Exercise –
Within the records that follow, find every line containing the string "filter". Copy those lines.

Content starts

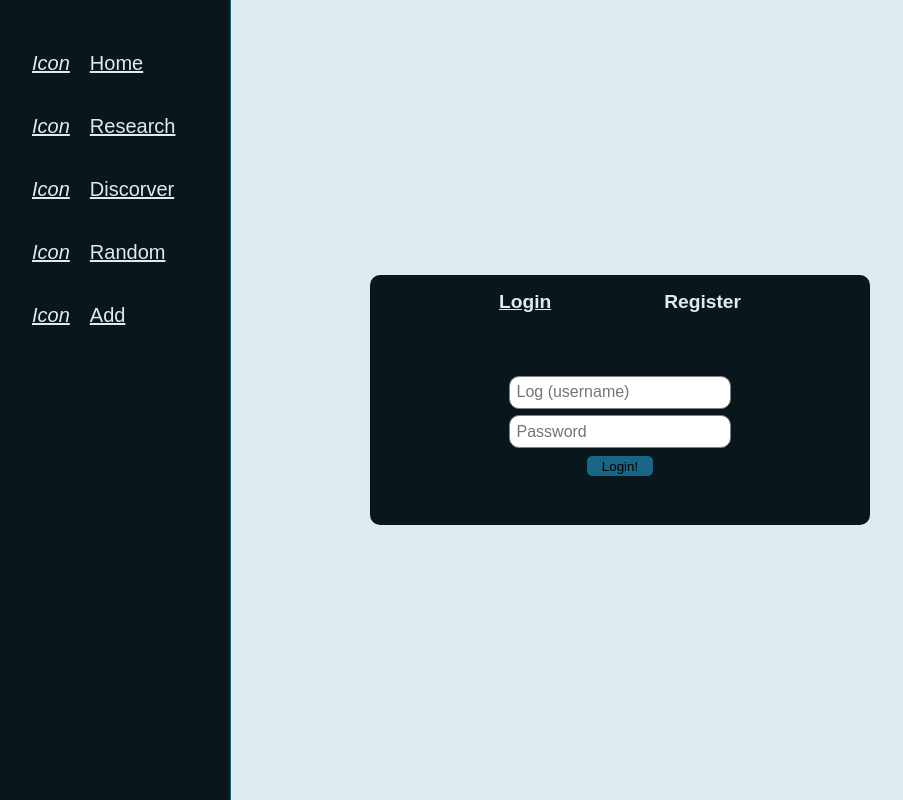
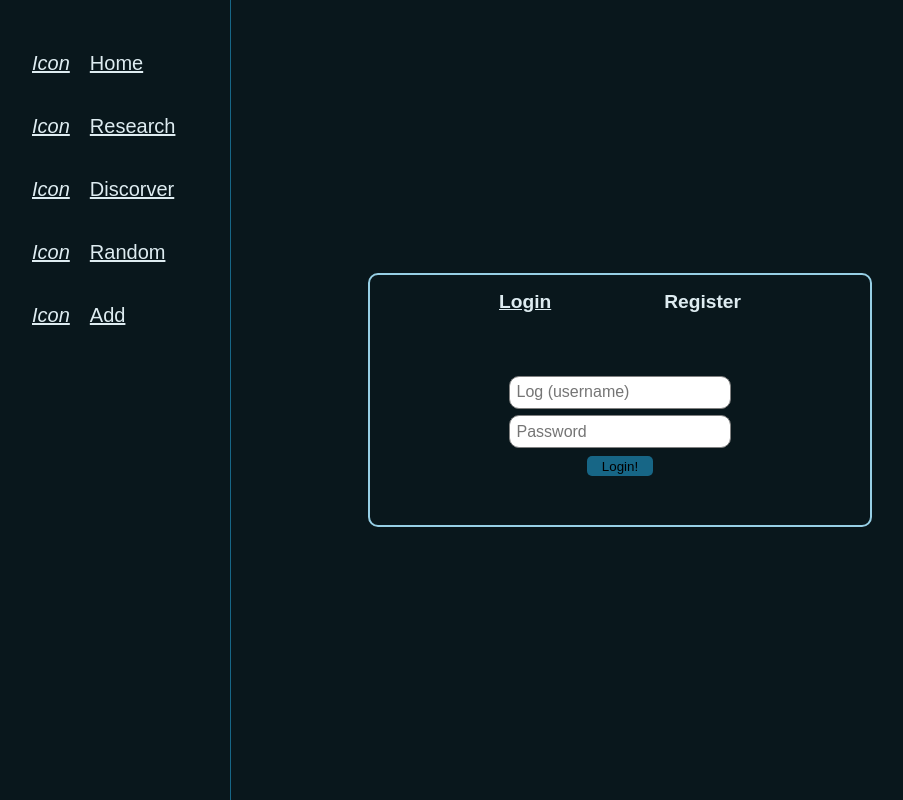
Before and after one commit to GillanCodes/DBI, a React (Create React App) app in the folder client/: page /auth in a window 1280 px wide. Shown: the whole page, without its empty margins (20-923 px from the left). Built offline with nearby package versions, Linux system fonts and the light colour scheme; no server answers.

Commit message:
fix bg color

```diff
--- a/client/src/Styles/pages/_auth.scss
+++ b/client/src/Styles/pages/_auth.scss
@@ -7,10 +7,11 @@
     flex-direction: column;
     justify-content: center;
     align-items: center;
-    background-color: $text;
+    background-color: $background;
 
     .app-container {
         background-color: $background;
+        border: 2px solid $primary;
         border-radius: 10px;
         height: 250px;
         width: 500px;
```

Content ends
Content starts

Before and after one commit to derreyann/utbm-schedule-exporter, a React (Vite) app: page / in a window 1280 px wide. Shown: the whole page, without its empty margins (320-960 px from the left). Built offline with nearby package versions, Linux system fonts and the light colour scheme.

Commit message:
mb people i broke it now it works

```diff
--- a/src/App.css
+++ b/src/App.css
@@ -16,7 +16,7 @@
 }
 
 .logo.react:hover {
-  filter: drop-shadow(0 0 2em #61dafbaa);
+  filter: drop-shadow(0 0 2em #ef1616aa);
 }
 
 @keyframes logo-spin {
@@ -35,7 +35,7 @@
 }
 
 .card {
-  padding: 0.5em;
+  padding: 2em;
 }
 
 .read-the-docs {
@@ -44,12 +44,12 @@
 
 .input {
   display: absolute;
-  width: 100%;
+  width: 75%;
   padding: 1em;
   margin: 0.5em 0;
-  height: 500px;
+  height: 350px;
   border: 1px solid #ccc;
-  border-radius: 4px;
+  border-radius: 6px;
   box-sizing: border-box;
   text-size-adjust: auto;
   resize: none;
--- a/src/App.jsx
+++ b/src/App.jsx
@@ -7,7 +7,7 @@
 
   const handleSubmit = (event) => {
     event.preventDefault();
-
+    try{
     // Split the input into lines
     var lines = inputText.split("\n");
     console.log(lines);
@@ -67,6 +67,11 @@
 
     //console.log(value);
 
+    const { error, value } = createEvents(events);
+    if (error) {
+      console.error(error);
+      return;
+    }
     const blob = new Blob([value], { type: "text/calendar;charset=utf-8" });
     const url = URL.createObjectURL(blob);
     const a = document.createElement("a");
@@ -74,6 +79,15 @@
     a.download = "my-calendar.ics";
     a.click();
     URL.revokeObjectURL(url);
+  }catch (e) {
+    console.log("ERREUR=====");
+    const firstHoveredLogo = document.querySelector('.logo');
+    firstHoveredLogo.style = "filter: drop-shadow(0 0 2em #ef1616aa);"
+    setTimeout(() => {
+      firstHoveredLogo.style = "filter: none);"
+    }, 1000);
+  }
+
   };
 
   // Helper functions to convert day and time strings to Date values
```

Content ends

Solution for this problem –
-  filter: drop-shadow(0 0 2em #61dafbaa);
+  filter: drop-shadow(0 0 2em #ef1616aa);
+    firstHoveredLogo.style = "filter: drop-shadow(0 0 2em #ef1616aa);"
+      firstHoveredLogo.style = "filter: none);"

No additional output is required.